My Kids Are Time Travellers

It was Eden’s seventeenth birthday today, which reminds me of the time last spring when the ghost of her two-year old self appeared while I was redecorating the floorboards in the downstairs hallway.

The backstory is this: when we moved house in 2000, we inherited carpet with a pattern so vile it looked like someone had thrown up a Vienetta violently and repeatedly all over the floor, and so we ripped it all up as soon as possible, revealing pine floorboards caked with thirty-odd years of grime and covered in paint spatters from when the house was built. Conscious to establish my credentials as Husband And Father Capable of Manly Labour, I hired one of those big belt sanders and went to work on it – all rolled-up t-shirt sleeves and grunting for tea. What they don’t tell you is that when the sandpaper bites into the wood, the machine more or less pulls itself along by its own power like a carnivorous vacuum cleaner, leaving you (okay, me) reduced to simply hanging on and trying to guide it away from the walls and other people’s feet.

About five minutes in, the sandpaper belt made a horrible noise and shredded apart, and I realised that I should have gone around with a hammer and a nail punch beforehand and made sure that all the floorboard nails were sunk out of harm’s way – so I went and did that. And in this I had a little helper.

Eden followed me with her Bob the Builder Hammer - its handle had been full of sweets, but not for very long – and made sure that I did the job properly. As anyone has seen my DIY will agree, to this day it continues to display the quality control of a two-year old.

I skimped on the edges, basically.
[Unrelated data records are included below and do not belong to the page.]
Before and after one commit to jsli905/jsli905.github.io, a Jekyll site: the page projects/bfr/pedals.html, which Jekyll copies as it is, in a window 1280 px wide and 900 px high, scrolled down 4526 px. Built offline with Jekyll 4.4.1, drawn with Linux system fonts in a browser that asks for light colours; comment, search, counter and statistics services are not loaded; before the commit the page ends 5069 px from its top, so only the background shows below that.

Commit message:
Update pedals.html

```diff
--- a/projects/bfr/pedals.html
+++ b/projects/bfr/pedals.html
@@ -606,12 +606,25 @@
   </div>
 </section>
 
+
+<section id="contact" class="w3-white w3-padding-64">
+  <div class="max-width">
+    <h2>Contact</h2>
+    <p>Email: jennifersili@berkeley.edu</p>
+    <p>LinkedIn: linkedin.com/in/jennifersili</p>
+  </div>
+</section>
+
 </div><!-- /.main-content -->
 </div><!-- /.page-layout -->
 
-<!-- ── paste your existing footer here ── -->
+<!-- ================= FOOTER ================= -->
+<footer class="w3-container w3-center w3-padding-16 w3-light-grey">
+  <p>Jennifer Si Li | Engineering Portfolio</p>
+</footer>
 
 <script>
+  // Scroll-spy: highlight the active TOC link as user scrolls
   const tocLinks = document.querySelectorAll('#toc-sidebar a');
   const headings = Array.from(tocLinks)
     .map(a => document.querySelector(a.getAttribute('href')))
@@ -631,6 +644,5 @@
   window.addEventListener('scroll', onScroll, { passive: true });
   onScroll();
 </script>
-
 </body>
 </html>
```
The big belt sander wouldn’t go right to the skirting board and I couldn’t be arsed and you wouldn’t have noticed it if you weren’t looking and it took me until last spring to finally get around to doing it. So I waited until TC took the girls to her parents’, cleared out the hall and tidied up the edges with a little detail-sander and some left-over varnish.

Now I’m not going to say that what happened to me was an actual hallucination, in the sense of  any weird or otherworldly apparition, but she was there. The intervening fourteen years had folded in on themselves and become paper thin, and she was standing right next to me, two years old, in her rainbow wellies, utterly absorbed in the important task of Helping Daddy. We didn’t say anything to each other, just got on with the work and then she went on her way back to whatever she’d been doing in 2002.
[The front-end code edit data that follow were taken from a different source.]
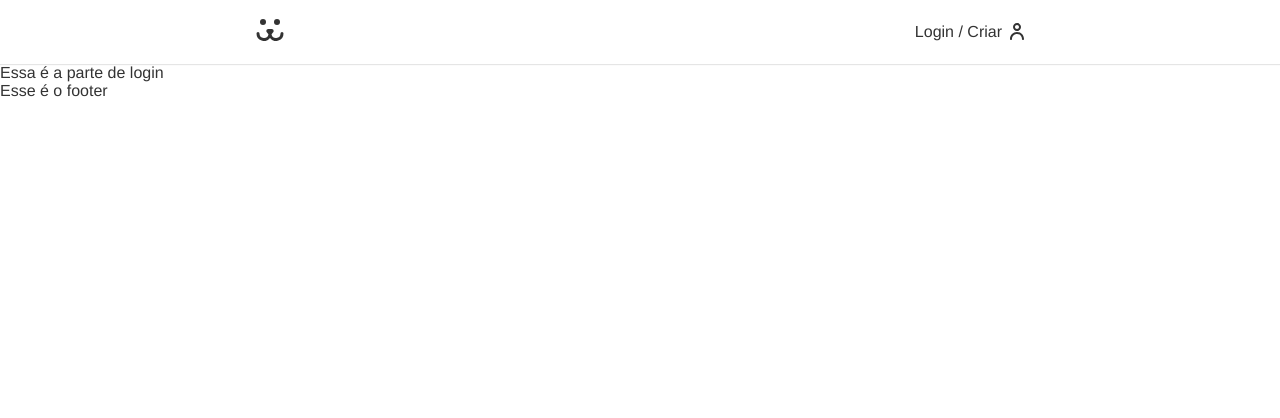
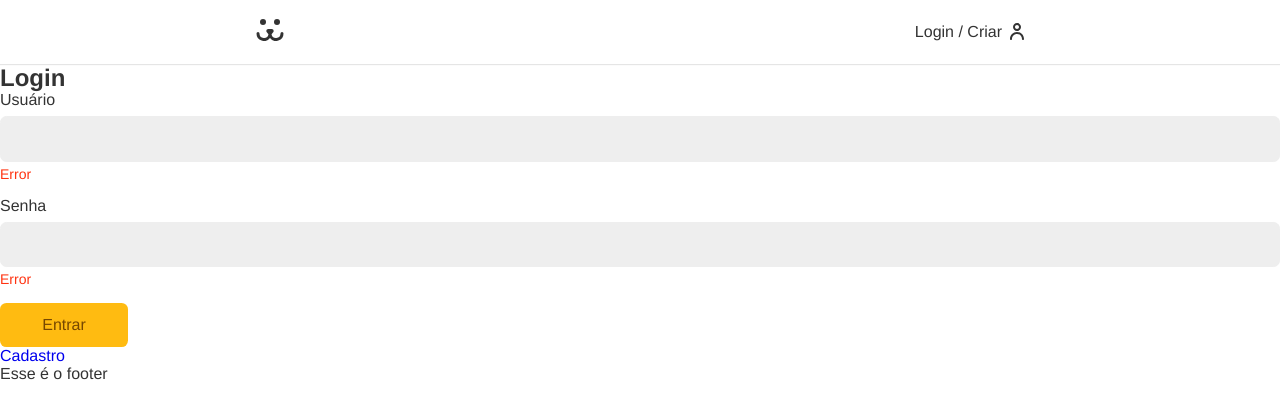
Before and after one commit to LuuizFeelipe/dogs-social-network, a React (Vite) app: page /login in a window 1280 px wide. Shown: the top 418 px of the page. Built offline with nearby package versions, Linux system fonts and the light colour scheme.

Commit message:
Chore: adiciona lógica inicial para formulários

```diff
--- a/src/App.jsx
+++ b/src/App.jsx
@@ -11,7 +11,7 @@
       <Header />
       <Routes>
         <Route path="/" element={<Home />}  />
-        <Route path="/login" element={<Login />}  />
+        <Route path="/login/*" element={<Login />}  />
       </Routes>
       <Footer />
     </BrowserRouter>
--- /dev/null
+++ b/src/Components/Forms/Button.jsx
@@ -0,0 +1,11 @@
+import styles from '../Forms/Button.module.css';
+
+const Button = ({ children, props}) => {
+  return (
+    <button {...props} className={styles.button}>
+      {children}
+    </button>
+  )
+}
+
+export default Button
--- /dev/null
+++ b/src/Components/Forms/Button.module.css
@@ -0,0 +1,24 @@
+.button {
+  font-size: 1rem;
+  font-family: var(--type-first);
+  cursor: pointer;
+  border: none;
+  border-radius: .4rem;
+  background: #fb1;
+  color: #764701;
+  padding: .8rem 1.2rem;
+  box-sizing: border-box;
+  transition: 0.1s;
+  min-width: 8rem;
+}
+
+.button:hover,
+.button:focus {
+  outline: none;
+  box-shadow: 0 0 0 3px #fea, 0 0 0 4px #fb1;
+}
+
+.button:disabled {
+  opacity: .5;
+  cursor: wait;
+}
--- /dev/null
+++ b/src/Components/Forms/Input.jsx
@@ -0,0 +1,13 @@
+import styles from '../Forms/Input.module.css';
+
+const Input = ({ label, type, name }) => {
+  return (
+    <div className={styles.wrapper}>
+      <label className={styles.label} htmlFor={name}>{label}</label>
+      <input id={name} name={name} className={styles.input} type={type} />
+      <p className={styles.error}>Error</p>
+    </div>
+  )
+}
+
+export default Input
--- /dev/null
+++ b/src/Components/Forms/Input.module.css
@@ -0,0 +1,35 @@
+.wrapper {
+  margin-bottom: 1rem;
+}
+
+input {
+  border: 1px solid #eee;
+  display: block;
+  width: 100%;
+  font-size: 1rem;
+  padding: .8rem;
+  border-radius: .4rem;
+  background: #eee;
+  transition: .2s;
+}
+
+.input:focus,
+.input:hover {
+  outline: none;
+  border-color: #fb1;
+  background: white;
+  box-shadow: 0 0 0 3px #fea;
+}
+
+.label {
+  display: block;
+  font-size: 1rem;
+  line-height: 1;
+  padding-bottom: .5rem;
+}
+
+.error {
+  color: #f31;
+  font-size: .875rem;
+  margin-top: .25rem;
+}
--- a/src/Components/Login/Login.jsx
+++ b/src/Components/Login/Login.jsx
@@ -1,9 +1,18 @@
-import React from 'react'
+import { Route, Routes } from 'react-router-dom'
+import LoginForm from './LoginForm'
+import LoginCreate from './LoginForm'
+import LoginPasswordLost from './LoginForm'
+import LoginPasswordReset from './LoginForm'
 
 const Login = () => {
   return (
     <div>
-      Essa é a parte de login
+      <Routes >
+        <Route path='/' element={<LoginForm />}/>
+        <Route path='criar' element={<LoginCreate />}/>
+        <Route path='perdeu' element={<LoginPasswordLost />}/>
+        <Route path='resetar' element={<LoginPasswordReset />}/>
+      </Routes>
     </div>
   )
 }
--- /dev/null
+++ b/src/Components/Login/LoginForm.jsx
@@ -0,0 +1,40 @@
+import React from "react"
+import { Link } from "react-router-dom"
+import Input from "../Forms/Input";
+import Button from "../Forms/Button";
+
+const LoginForm = () => {
+  const [username, setUsername] = React.useState('');
+  const [password, setPassword] = React.useState('');
+
+  function handleSubmit(event) {
+    event.preventDefault();
+    fetch("https://dogsapi.origamid.dev/json/jwt-auth/v1/token", {
+      method: 'POST',
+      headers: {
+        'Content-Type': 'application/json'
+      },
+      body: JSON.stringify({username, password})
+    }).then(response => {
+      console.log(response);
+      return response.json();
+    }).then(json => {
+      console.log(json);
+    });
+  }
+
+  return (
+    <section>
+      <h1>Login</h1>
+      <form onSubmit={handleSubmit}>
+        <Input label='Usuário' type='text' name='username'/>
+        <Input label='Senha' type='password' name='password' />
+        <Button>Entrar</Button>
+      </form>
+
+      <Link to="/login/criar" >Cadastro</Link>
+    </section>
+  )
+}
+
+export default LoginForm
```
Also changed, not shown: src/Components/Login/LoginPasswordLost.jsx (added, +9 -0 lines), src/Components/Login/LoginPasswordReset.jsx (added, +9 -0 lines), src/Components/Login/LoginCreate.jsx (added).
The exact same thing had happened the summer before that with Hope, when I took her for a hike up Mt Snowdon to help her complete an objective for an internet scavenger hunt. At one point I looked at her, and she wasn’t that long-legged teenager but the two-year old walking beside me along Kurrawa Avenue in New South Wales on our way to the corner shop through the tunnel under the road which made great echoes, with her hand gripped tightly to my finger. Time folded in on itself, and we met each other in the margins.

I don’t really believe in ghosts – not the supernatural kind, anyway. But I do believe that we are always with each other in the memories of the times we shared together, and that at the end of the day we’re only haunting ourselves.

What haunts me most about the photo of me and Eden is where the fuck has all my hair gone?